The Israeli cabinet on Sunday limited the involvement of the Shin Bet security service in the cellphone-tracking of people infected by the coronavirus, saying the measure was to be the last resort when epidemiological investigation proved insufficient.
Circumventing parliament in March, as the coronavirus spread, the cabinet approved emergency regulations that enabled the use of the technology, which is usually deployed for supposed counterterrorism measures. Privacy watchdog groups have challenged the practice in court, Reuters said.
MEE reported last month that Israel was using the sophisticated cyber-surveillance tools to track its own citizens. Marwa Fatafta, policy manager at internet rights group Access Now, said: "There are lots of question marks about what these tools mean for our freedoms to privacy and expression."
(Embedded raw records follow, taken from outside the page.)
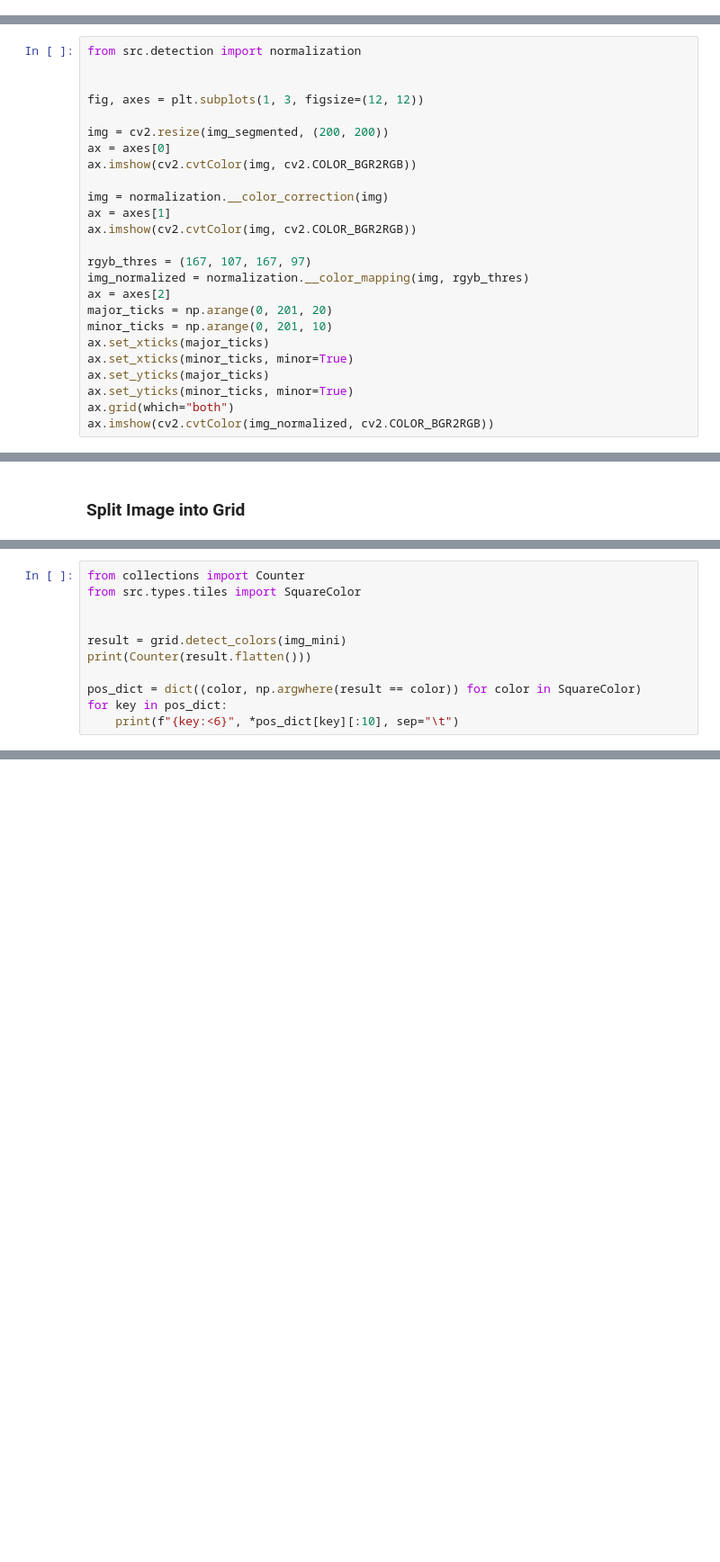
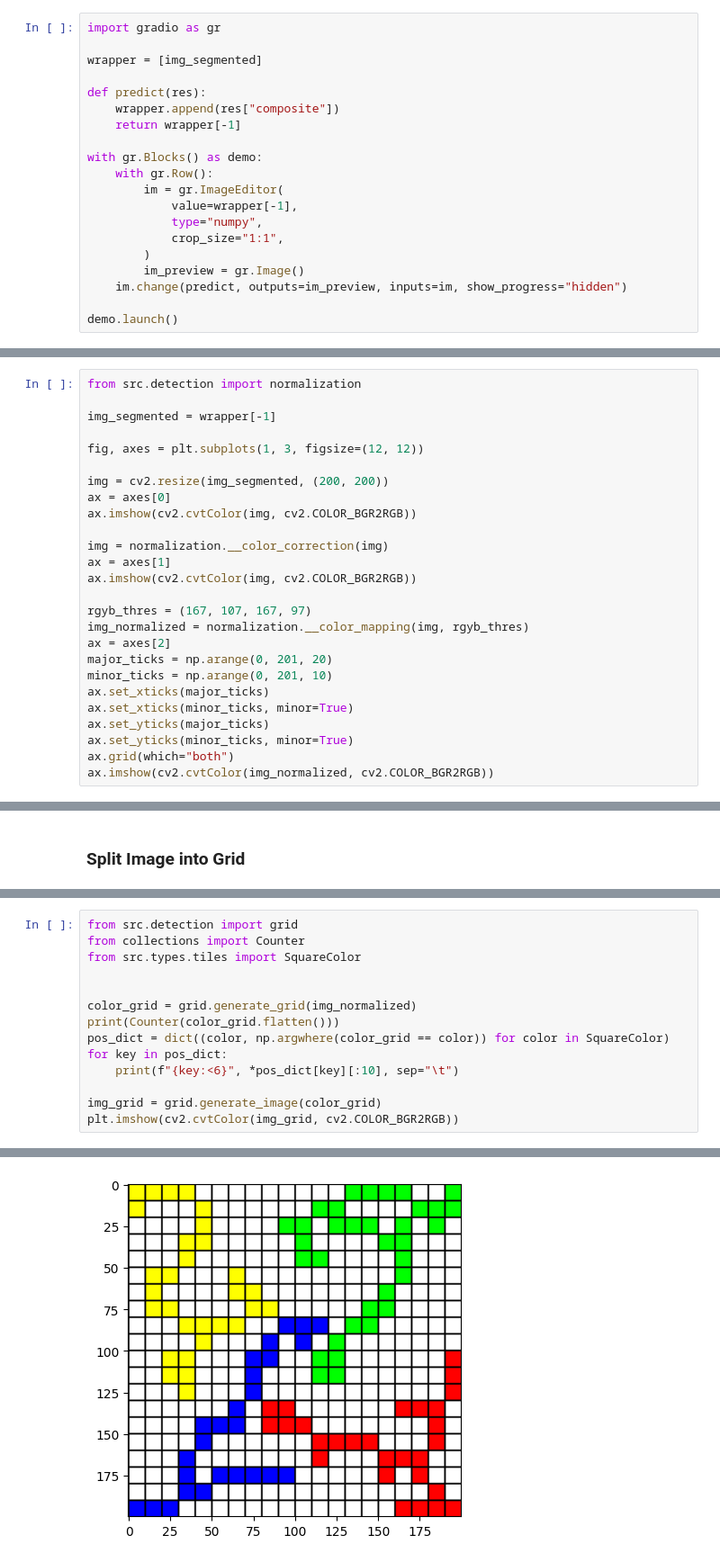
Before and after one commit to tlab-unip/ai_lab_blokus, a Jupyter notebook: readme.ipynb, the cells around one changed output, grey strips where cells are left out. Shown at 90% size. Drawn from its saved outputs; the diff is of its cells as text; blank space fills up the shorter version.

```diff
--- a/readme.ipynb
+++ b/readme.ipynb
@@ -31,2 +31,22 @@ Speed: 0.0ms preprocess, 707.1ms inference, 7.7ms postprocess per image at shape
 <matplotlib.image.AxesImage at 0x...>
 [figure]
+# %%
+import gradio as gr
+
+wrapper = [img_segmented]
+
+def predict(res):
+    wrapper.append(res["composite"])
+    return wrapper[-1]
+
+with gr.Blocks() as demo:
+    with gr.Row():
+        im = gr.ImageEditor(
+            value=wrapper[-1],
+            type="numpy",
+            crop_size="1:1",
+        )
+        im_preview = gr.Image()
+    im.change(predict, outputs=im_preview, inputs=im, show_progress="hidden")
+
+demo.launch()
@@ -35,6 +60,7 @@ Speed: 0.0ms preprocess, 707.1ms inference, 7.7ms postprocess per image at shape
 # %%
 from src.detection import normalization
 
+img_segmented = wrapper[-1]
 
 fig, axes = plt.subplots(1, 3, figsize=(12, 12))
 
@@ -74,12 +91,15 @@ plt.imshow(cv2.cvtColor(img_full, cv2.COLOR_BGR2RGB))
 # %%
+from src.detection import grid
 from collections import Counter
 from src.types.tiles import SquareColor
 
 
-result = grid.detect_colors(img_mini)
-print(Counter(result.flatten()))
-
-pos_dict = dict((color, np.argwhere(result == color)) for color in SquareColor)
+color_grid = grid.generate_grid(img_normalized)
+print(Counter(color_grid.flatten()))
+pos_dict = dict((color, np.argwhere(color_grid == color)) for color in SquareColor)
 for key in pos_dict:
     print(f"{key:<6}", *pos_dict[key][:10], sep="\t")
+
+img_grid = grid.generate_image(color_grid)
+plt.imshow(cv2.cvtColor(img_grid, cv2.COLOR_BGR2RGB))
 # %% [output]
@@ -91,0 +113 @@ YELLOW  [0 1]   [0 2]   [0 3]   [1 0]   [1 4]   [2 4]   [3 3]   [3 4]   [4 3]
+[figure, added]
```
Also changed, not shown: parts of 7 cells of this notebook, 14 other files.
While the Shin Bet has said they would only be used for fighting the pandemic, Fatafta said they were being used with a lack of transparency, little oversight, and go far beyond the monitoring efforts of other countries.
On Sunday, citing waning contagion rates in Israel, the cabinet amended regulations so that phone tracking is warranted "in specific and special cases only, where location ... cannot be completed with epidemiological investigation using other methods".
Still, a cabinet statement said the reduced scope of Shin Bet involvement could be reviewed if a coronavirus surge is feared.
Israel - with a population of nine million - has reported 16,712 coronavirus cases and 279 deaths. Schools and businesses have been reopening amid cautious optimism about health policies.
A parliamentary oversight panel and the cabinet have been conferring on legislation that would regulate Shin Bet involvement.